Records supplied:
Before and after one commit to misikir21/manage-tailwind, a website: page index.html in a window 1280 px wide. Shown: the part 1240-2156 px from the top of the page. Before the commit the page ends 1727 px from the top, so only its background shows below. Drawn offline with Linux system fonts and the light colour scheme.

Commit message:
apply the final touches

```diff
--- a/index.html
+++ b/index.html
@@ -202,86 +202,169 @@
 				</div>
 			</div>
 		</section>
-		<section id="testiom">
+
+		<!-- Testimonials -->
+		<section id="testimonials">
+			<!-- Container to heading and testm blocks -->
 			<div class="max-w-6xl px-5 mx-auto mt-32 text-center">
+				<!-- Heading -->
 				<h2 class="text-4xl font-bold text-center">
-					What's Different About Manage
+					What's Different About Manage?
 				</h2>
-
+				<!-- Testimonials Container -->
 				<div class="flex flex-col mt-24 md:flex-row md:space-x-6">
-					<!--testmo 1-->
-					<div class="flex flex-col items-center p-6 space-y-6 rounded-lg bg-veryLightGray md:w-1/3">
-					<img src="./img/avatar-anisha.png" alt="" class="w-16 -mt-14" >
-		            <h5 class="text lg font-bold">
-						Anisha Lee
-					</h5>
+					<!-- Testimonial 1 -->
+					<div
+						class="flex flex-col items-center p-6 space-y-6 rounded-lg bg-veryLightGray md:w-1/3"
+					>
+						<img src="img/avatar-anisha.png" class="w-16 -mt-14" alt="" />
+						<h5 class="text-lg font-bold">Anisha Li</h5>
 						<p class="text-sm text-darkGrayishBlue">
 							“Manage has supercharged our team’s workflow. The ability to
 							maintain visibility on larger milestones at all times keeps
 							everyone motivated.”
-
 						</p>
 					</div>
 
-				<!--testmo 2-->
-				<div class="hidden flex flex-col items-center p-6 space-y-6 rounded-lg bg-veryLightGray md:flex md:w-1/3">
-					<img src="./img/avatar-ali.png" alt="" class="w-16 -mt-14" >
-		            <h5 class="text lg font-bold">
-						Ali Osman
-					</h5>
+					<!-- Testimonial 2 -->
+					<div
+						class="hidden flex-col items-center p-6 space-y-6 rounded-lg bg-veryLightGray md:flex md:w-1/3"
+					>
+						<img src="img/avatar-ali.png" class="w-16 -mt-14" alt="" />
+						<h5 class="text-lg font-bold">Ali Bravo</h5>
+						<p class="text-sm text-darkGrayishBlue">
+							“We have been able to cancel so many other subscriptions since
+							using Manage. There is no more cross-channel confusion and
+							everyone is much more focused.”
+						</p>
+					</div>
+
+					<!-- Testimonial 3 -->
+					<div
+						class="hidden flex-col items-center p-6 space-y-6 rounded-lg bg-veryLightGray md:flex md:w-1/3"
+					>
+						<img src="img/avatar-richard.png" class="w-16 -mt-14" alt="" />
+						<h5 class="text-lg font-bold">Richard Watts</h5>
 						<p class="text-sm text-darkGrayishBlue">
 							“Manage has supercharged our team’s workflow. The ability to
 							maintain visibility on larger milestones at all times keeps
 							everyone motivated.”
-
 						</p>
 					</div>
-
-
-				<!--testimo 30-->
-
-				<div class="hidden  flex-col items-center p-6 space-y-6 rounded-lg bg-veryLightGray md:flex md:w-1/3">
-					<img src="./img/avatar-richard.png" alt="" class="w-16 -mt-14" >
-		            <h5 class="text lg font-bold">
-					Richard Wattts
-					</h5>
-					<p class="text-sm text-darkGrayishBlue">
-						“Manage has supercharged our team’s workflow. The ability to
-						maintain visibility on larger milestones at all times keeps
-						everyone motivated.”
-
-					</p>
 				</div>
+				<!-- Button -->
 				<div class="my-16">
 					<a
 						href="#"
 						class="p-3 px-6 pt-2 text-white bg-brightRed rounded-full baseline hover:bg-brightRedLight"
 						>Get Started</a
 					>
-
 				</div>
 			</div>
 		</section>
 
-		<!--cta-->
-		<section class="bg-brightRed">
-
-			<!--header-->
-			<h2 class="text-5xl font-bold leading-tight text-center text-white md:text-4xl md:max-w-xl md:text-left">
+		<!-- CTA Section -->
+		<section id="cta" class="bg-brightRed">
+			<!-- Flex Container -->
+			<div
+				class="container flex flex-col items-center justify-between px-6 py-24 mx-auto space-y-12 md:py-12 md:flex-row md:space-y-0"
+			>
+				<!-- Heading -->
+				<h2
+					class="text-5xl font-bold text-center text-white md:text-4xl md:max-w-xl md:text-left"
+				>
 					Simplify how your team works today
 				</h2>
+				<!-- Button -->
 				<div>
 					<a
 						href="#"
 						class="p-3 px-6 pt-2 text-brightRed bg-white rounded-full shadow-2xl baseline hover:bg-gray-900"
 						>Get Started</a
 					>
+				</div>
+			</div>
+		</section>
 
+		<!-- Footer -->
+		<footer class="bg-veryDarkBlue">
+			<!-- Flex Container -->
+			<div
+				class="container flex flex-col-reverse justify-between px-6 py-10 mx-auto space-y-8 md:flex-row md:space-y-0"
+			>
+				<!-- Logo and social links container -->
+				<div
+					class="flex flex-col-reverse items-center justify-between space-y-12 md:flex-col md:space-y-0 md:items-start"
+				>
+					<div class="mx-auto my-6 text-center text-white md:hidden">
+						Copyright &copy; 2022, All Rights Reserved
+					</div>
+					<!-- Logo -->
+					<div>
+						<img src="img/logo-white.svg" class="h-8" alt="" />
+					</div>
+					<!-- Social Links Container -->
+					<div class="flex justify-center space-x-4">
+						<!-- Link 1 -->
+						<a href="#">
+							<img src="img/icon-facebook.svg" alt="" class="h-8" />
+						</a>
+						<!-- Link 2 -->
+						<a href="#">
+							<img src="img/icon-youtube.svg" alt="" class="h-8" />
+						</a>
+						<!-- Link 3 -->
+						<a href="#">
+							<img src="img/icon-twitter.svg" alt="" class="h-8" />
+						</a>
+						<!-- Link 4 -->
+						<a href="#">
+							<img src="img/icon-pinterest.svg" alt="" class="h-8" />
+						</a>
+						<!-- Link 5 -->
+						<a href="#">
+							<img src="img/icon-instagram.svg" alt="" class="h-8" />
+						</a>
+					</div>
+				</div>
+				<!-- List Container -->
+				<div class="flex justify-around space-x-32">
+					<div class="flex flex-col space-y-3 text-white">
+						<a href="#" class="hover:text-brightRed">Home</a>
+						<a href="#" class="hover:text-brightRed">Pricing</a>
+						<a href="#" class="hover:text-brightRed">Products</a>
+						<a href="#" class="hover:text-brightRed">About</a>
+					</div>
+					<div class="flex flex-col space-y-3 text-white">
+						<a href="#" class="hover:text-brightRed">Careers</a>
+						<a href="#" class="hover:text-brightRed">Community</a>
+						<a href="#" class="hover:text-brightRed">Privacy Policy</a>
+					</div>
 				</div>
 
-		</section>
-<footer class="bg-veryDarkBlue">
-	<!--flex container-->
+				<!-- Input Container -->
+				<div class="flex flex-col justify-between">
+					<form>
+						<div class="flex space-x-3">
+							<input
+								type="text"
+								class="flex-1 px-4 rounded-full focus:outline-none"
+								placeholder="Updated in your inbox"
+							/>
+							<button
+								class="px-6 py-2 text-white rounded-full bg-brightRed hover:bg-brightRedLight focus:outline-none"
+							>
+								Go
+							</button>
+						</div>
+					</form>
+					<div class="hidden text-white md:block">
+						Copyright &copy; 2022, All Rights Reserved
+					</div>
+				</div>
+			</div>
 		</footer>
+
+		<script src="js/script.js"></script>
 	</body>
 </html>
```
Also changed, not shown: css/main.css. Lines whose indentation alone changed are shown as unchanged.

Problem to work on: Copy each line of the entries in which the string "brightRed" is found.

Solution below:
 						class="p-3 px-6 pt-2 text-white bg-brightRed rounded-full baseline hover:bg-brightRedLight"
-		<section class="bg-brightRed">
+		<section id="cta" class="bg-brightRed">
 						class="p-3 px-6 pt-2 text-brightRed bg-white rounded-full shadow-2xl baseline hover:bg-gray-900"
+						<a href="#" class="hover:text-brightRed">Home</a>
+						<a href="#" class="hover:text-brightRed">Pricing</a>
+						<a href="#" class="hover:text-brightRed">Products</a>
+						<a href="#" class="hover:text-brightRed">About</a>
+						<a href="#" class="hover:text-brightRed">Careers</a>
+						<a href="#" class="hover:text-brightRed">Community</a>
+						<a href="#" class="hover:text-brightRed">Privacy Policy</a>
+								class="px-6 py-2 text-white rounded-full bg-brightRed hover:bg-brightRedLight focus:outline-none"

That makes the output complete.